I’ve made no secret of the fact that I have been struggling to work on my new project and I finally accepted the fact that I needed to step away from it and reconsider what I’m going to do. But I needed to do something creative to fill the space not writing has left.

So, over the last 3-4 weeks, I’ve been working with my hands. My husband and I have been doing a major (for us) landscaping project. We have limited outdoor space and we’ve been trying over the years to make it into something that we can really enjoy but, because of the odd placement, the way the sun hits it, a bunch of other factors, everything we’ve tried has eventually failed. It’s succumbed to poor planning, weeds, the drought, etc.

We decided this time we were going to do it right. I knew the reason we hadn’t done it “right” before was because it was going to be so hard. Like, physically hard. Hard, back breaking work. And I was right; it has been painfully hard.

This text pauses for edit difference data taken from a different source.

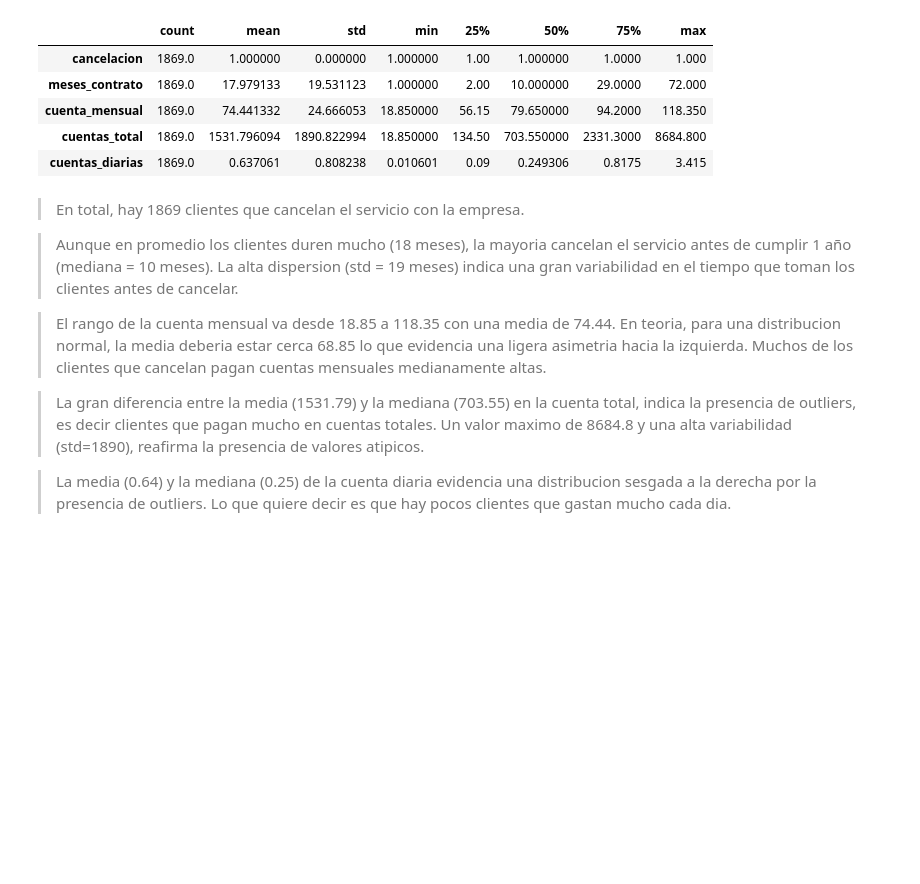
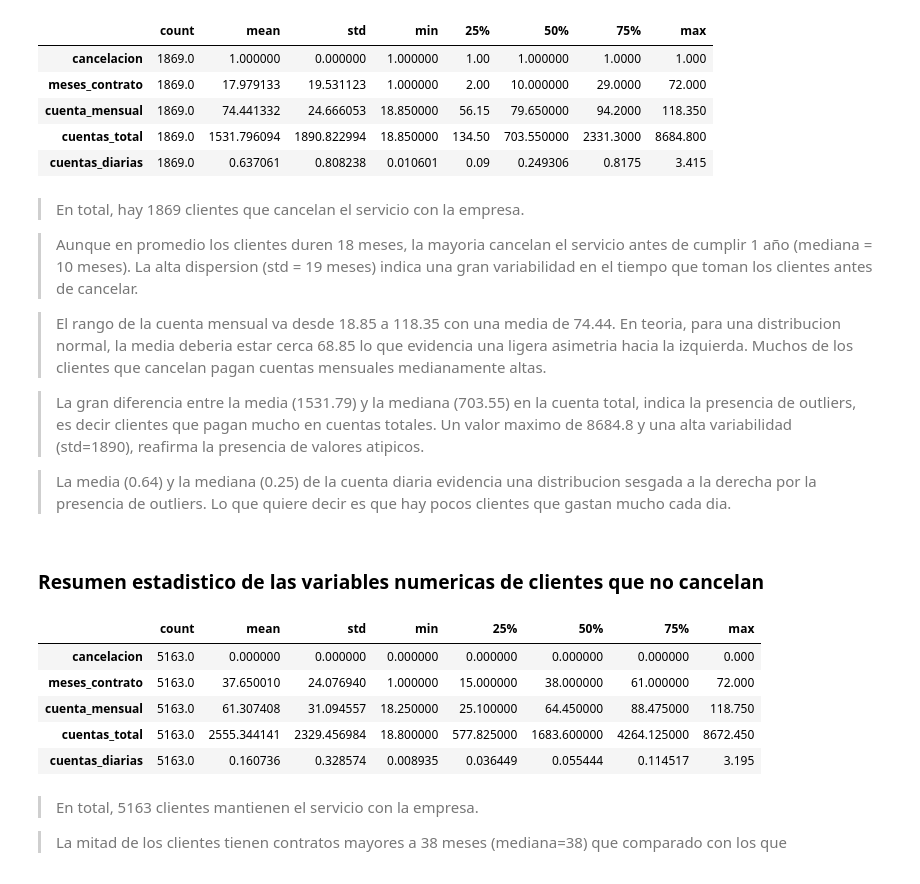
Before and after one commit to jbernalg/challenge_TelecomX, a Jupyter notebook: challenge_telecomx.ipynb, the cells around one changed output. Cells and saved outputs as stored; diff of their text form; code cells hidden in the pictures; blank space fills up the shorter version.

Commit message:
resumen estadistico de clientes que no cancelan

```diff
--- a/challenge_telecomx.ipynb
+++ b/challenge_telecomx.ipynb
@@ -812,10 +812,27 @@ df_n_cancelan.T
 # %% [markdown]
 > En total, hay 1869 clientes que cancelan el servicio con la empresa.
 
-> Aunque en promedio los clientes duren mucho (18 meses), la mayoria cancelan el servicio antes de cumplir 1 año (mediana = 10 meses). La alta dispersion (std = 19 meses) indica una gran variabilidad en el tiempo que toman los clientes antes de cancelar.
+> Aunque en promedio los clientes duren 18 meses, la mayoria cancelan el servicio antes de cumplir 1 año (mediana = 10 meses). La alta dispersion (std = 19 meses) indica una gran variabilidad en el tiempo que toman los clientes antes de cancelar.
 
 > El rango de la cuenta mensual va desde 18.85 a 118.35 con una media de 74.44. En teoria, para una distribucion normal, la media deberia estar cerca 68.85 lo que evidencia una ligera asimetria hacia la izquierda. Muchos de los clientes que cancelan pagan cuentas mensuales medianamente altas.
 
 > La gran diferencia entre la media (1531.79) y la mediana (703.55) en la cuenta total, indica la presencia de outliers, es decir clientes que pagan mucho en cuentas totales. Un valor maximo de 8684.8 y una alta variabilidad (std=1890), reafirma la presencia de valores atipicos.
 
 > La media (0.64) y la mediana (0.25) de la cuenta diaria evidencia una distribucion sesgada a la derecha por la presencia de outliers. Lo que quiere decir es que hay pocos clientes que gastan mucho cada dia.
+# %% [markdown]
+### Resumen estadistico de las variables numericas de clientes que no cancelan
+# %%
+df_n_Nocancelan = df_exp[df_exp['cancelacion'] == 0]
+df_n_Nocancelan = df_n_Nocancelan.describe()
+df_n_Nocancelan.T
+# %% [output]
+|  | count | mean | std | min | 25% | 50% | 75% | max |
+| cancelacion | 5163.0 | 0.000000 | 0.000000 | 0.000000 | 0.000000 | 0.000000 | 0.000000 | 0.000 |
+| meses_contrato | 5163.0 | 37.650010 | 24.076940 | 1.000000 | 15.000000 | 38.000000 | 61.000000 | 72.000 |
+| cuenta_mensual | 5163.0 | 61.307408 | 31.094557 | 18.250000 | 25.100000 | 64.450000 | 88.475000 | 118.750 |
+| cuentas_total | 5163.0 | 2555.344141 | 2329.456984 | 18.800000 | 577.825000 | 1683.600000 | 4264.125000 | 8672.450 |
+| cuentas_diarias | 5163.0 | 0.160736 | 0.328574 | 0.008935 | 0.036449 | 0.055444 | 0.114517 | 3.195 |
+# %% [markdown]
+> En total, 5163 clientes mantienen el servicio con la empresa.
+
+> La mitad de los clientes tienen contratos mayores a 38 meses (mediana=38) que comparado con los que
```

We’ve torn down the termite damaged wooden structure. Shoveled at least a dozen wheel-barrels full of dirt. Dug out massive, hidden chunks of cement. Built garden boxes. Dug a 3.5 foot post hole and cemented a new post in. Spent long hours into last Saturday night laying out 35 sixty pound pavers. And we’re still not done. The good news is, we’re done with the heavy labor. The stuff that made my back and hands ache for days, it’s all done. We’re down to small things, like making it pretty, and building a bench to finish it. Not easy, necessarily, but not 35 sixty pound pavers either.

I made it a point to pull equal weight to my husband–not leaving all the hard, heavy things for him to do. Yes, he definitely lifted more pavers than I did, but I made sure I shoveled more dirt than he did. I wanted this to be an even division of labor. When I sit out there with a cup of coffee and my outline, I want to feel the same amount of accomplishment as he will.

And, Sunday morning, when we woke up and walked outside to get a good look at what we’d finished the night before in the light of day, I finally felt relief. We’d done something and we could actually see the progress finally. It was the same feeling I get when I get hit the 3/4 mark in a manuscript. It’s not quite done, but damn, I have made it through the difficult parts and the end is in sight. And, if I focus, I know I can finish the last couple of chapters fast and furiously.

We did hit a roadblock and an idea we had to make it pretty completely crashed and burned. And I was really upset about it. It wasn’t an expensive letdown but it was something we’d put a lot of time into and it just didn’t workout and all I could think about was all that time and energy wasted. But that’s something we face in writing all the time. Sometimes you write a whole book only to realize at the end, that book isn’t going to be published. It wasn’t right or good or something. But we have to put it in a drawer and let it go and start something new. So I let that frustration go, tossed the ruined materials and marched back down to the hardware store today and got new supplies. And you know what? This is going to be 100% better than that scrapped idea and now I know that. In all actuality, I couldn’t have known our first idea wasn’t going to work until we tried it. Which, again, is a lot like figuring out a book. All you can do is try and fail and try again until you figure it out and get it right.

I don’t know for sure, but something in my gut is telling me, when this project is done, I might be able to get back to the book. I’ve been thinking about it more and more and with less dread and disappointment. Maybe doing something creative and difficult that wasn’t writing was just the thing I needed to unblock my water source. Maybe my well is filling back up. Or maybe I needed to be reminded that I can create things from scratch so I can do it again.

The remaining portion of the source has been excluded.